====== Input material ======

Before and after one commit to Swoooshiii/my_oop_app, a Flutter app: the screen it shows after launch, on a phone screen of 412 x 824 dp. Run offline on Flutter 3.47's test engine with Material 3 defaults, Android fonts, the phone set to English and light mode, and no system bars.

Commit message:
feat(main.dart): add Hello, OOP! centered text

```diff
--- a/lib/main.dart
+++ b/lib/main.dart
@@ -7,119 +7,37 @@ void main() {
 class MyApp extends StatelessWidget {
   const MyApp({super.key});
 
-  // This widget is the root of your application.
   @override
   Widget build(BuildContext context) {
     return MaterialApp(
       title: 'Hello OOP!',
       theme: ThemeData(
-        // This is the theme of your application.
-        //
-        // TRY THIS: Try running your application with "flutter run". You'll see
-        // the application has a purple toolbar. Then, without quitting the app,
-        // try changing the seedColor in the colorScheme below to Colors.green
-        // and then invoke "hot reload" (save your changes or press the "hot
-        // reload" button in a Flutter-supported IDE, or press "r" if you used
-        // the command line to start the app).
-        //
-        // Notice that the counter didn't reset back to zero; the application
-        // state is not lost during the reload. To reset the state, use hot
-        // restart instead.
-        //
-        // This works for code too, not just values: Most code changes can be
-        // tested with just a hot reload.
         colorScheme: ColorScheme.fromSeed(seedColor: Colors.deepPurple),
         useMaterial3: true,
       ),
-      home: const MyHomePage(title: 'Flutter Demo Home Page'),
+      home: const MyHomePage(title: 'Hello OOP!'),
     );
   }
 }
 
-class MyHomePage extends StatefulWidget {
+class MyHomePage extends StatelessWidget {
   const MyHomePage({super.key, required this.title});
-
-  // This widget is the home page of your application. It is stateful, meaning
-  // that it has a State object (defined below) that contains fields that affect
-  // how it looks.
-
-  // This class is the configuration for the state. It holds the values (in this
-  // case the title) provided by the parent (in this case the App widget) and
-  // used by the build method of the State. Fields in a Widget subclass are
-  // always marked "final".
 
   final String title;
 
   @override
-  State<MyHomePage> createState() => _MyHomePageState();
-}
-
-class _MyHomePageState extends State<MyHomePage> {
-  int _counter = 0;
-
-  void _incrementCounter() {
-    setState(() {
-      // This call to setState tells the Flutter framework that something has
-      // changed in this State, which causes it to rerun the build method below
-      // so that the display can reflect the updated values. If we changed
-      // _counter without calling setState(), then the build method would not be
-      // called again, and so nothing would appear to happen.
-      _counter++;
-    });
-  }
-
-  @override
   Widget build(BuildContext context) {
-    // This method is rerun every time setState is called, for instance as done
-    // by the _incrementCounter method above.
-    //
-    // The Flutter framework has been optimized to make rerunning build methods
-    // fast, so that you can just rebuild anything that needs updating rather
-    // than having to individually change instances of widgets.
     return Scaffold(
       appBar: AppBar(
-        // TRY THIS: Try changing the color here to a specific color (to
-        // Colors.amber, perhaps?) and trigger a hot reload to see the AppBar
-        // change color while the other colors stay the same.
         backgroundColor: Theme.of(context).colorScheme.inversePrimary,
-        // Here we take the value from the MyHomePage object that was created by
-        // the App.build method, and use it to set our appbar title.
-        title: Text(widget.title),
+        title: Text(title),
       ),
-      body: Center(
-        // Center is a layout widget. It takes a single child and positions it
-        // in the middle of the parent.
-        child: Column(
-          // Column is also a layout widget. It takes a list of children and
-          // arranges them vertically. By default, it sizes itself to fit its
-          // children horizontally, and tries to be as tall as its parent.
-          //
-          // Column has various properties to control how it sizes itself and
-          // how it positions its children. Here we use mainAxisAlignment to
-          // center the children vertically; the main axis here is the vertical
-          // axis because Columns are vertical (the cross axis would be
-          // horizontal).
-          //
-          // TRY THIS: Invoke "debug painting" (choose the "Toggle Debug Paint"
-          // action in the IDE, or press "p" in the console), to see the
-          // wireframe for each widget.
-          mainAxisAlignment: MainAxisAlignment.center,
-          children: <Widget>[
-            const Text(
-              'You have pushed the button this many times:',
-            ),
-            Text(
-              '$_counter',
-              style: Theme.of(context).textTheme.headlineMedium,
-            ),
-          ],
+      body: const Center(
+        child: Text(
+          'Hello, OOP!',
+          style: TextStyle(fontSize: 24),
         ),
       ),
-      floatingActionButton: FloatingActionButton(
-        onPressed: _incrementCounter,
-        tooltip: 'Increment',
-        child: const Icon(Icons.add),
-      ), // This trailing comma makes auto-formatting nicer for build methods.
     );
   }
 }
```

======

--- Exercise description ---
Return the records exactly, every line included.

--- Exercise solution ---
Before and after one commit to Swoooshiii/my_oop_app, a Flutter app: the screen it shows after launch, on a phone screen of 412 x 824 dp. Run offline on Flutter 3.47's test engine with Material 3 defaults, Android fonts, the phone set to English and light mode, and no system bars.

Commit message:
feat(main.dart): add Hello, OOP! centered text

```diff
--- a/lib/main.dart
+++ b/lib/main.dart
@@ -7,119 +7,37 @@ void main() {
 class MyApp extends StatelessWidget {
   const MyApp({super.key});
 
-  // This widget is the root of your application.
   @override
   Widget build(BuildContext context) {
     return MaterialApp(
       title: 'Hello OOP!',
       theme: ThemeData(
-        // This is the theme of your application.
-        //
-        // TRY THIS: Try running your application with "flutter run". You'll see
-        // the application has a purple toolbar. Then, without quitting the app,
-        // try changing the seedColor in the colorScheme below to Colors.green
-        // and then invoke "hot reload" (save your changes or press the "hot
-        // reload" button in a Flutter-supported IDE, or press "r" if you used
-        // the command line to start the app).
-        //
-        // Notice that the counter didn't reset back to zero; the application
-        // state is not lost during the reload. To reset the state, use hot
-        // restart instead.
-        //
-        // This works for code too, not just values: Most code changes can be
-        // tested with just a hot reload.
         colorScheme: ColorScheme.fromSeed(seedColor: Colors.deepPurple),
         useMaterial3: true,
       ),
-      home: const MyHomePage(title: 'Flutter Demo Home Page'),
+      home: const MyHomePage(title: 'Hello OOP!'),
     );
   }
 }
 
-class MyHomePage extends StatefulWidget {
+class MyHomePage extends StatelessWidget {
   const MyHomePage({super.key, required this.title});
-
-  // This widget is the home page of your application. It is stateful, meaning
-  // that it has a State object (defined below) that contains fields that affect
-  // how it looks.
-
-  // This class is the configuration for the state. It holds the values (in this
-  // case the title) provided by the parent (in this case the App widget) and
-  // used by the build method of the State. Fields in a Widget subclass are
-  // always marked "final".
 
   final String title;
 
   @override
-  State<MyHomePage> createState() => _MyHomePageState();
-}
-
-class _MyHomePageState extends State<MyHomePage> {
-  int _counter = 0;
-
-  void _incrementCounter() {
-    setState(() {
-      // This call to setState tells the Flutter framework that something has
-      // changed in this State, which causes it to rerun the build method below
-      // so that the display can reflect the updated values. If we changed
-      // _counter without calling setState(), then the build method would not be
-      // called again, and so nothing would appear to happen.
-      _counter++;
-    });
-  }
-
-  @override
   Widget build(BuildContext context) {
-    // This method is rerun every time setState is called, for instance as done
-    // by the _incrementCounter method above.
-    //
-    // The Flutter framework has been optimized to make rerunning build methods
-    // fast, so that you can just rebuild anything that needs updating rather
-    // than having to individually change instances of widgets.
     return Scaffold(
       appBar: AppBar(
-        // TRY THIS: Try changing the color here to a specific color (to
-        // Colors.amber, perhaps?) and trigger a hot reload to see the AppBar
-        // change color while the other colors stay the same.
         backgroundColor: Theme.of(context).colorScheme.inversePrimary,
-        // Here we take the value from the MyHomePage object that was created by
-        // the App.build method, and use it to set our appbar title.
-        title: Text(widget.title),
+        title: Text(title),
       ),
-      body: Center(
-        // Center is a layout widget. It takes a single child and positions it
-        // in the middle of the parent.
-        child: Column(
-          // Column is also a layout widget. It takes a list of children and
-          // arranges them vertically. By default, it sizes itself to fit its
-          // children horizontally, and tries to be as tall as its parent.
-          //
-          // Column has various properties to control how it sizes itself and
-          // how it positions its children. Here we use mainAxisAlignment to
-          // center the children vertically; the main axis here is the vertical
-          // axis because Columns are vertical (the cross axis would be
-          // horizontal).
-          //
-          // TRY THIS: Invoke "debug painting" (choose the "Toggle Debug Paint"
-          // action in the IDE, or press "p" in the console), to see the
-          // wireframe for each widget.
-          mainAxisAlignment: MainAxisAlignment.center,
-          children: <Widget>[
-            const Text(
-              'You have pushed the button this many times:',
-            ),
-            Text(
-              '$_counter',
-              style: Theme.of(context).textTheme.headlineMedium,
-            ),
-          ],
+      body: const Center(
+        child: Text(
+          'Hello, OOP!',
+          style: TextStyle(fontSize: 24),
         ),
       ),
-      floatingActionButton: FloatingActionButton(
-        onPressed: _incrementCounter,
-        tooltip: 'Increment',
-        child: const Icon(Icons.add),
-      ), // This trailing comma makes auto-formatting nicer for build methods.
     );
   }
 }
```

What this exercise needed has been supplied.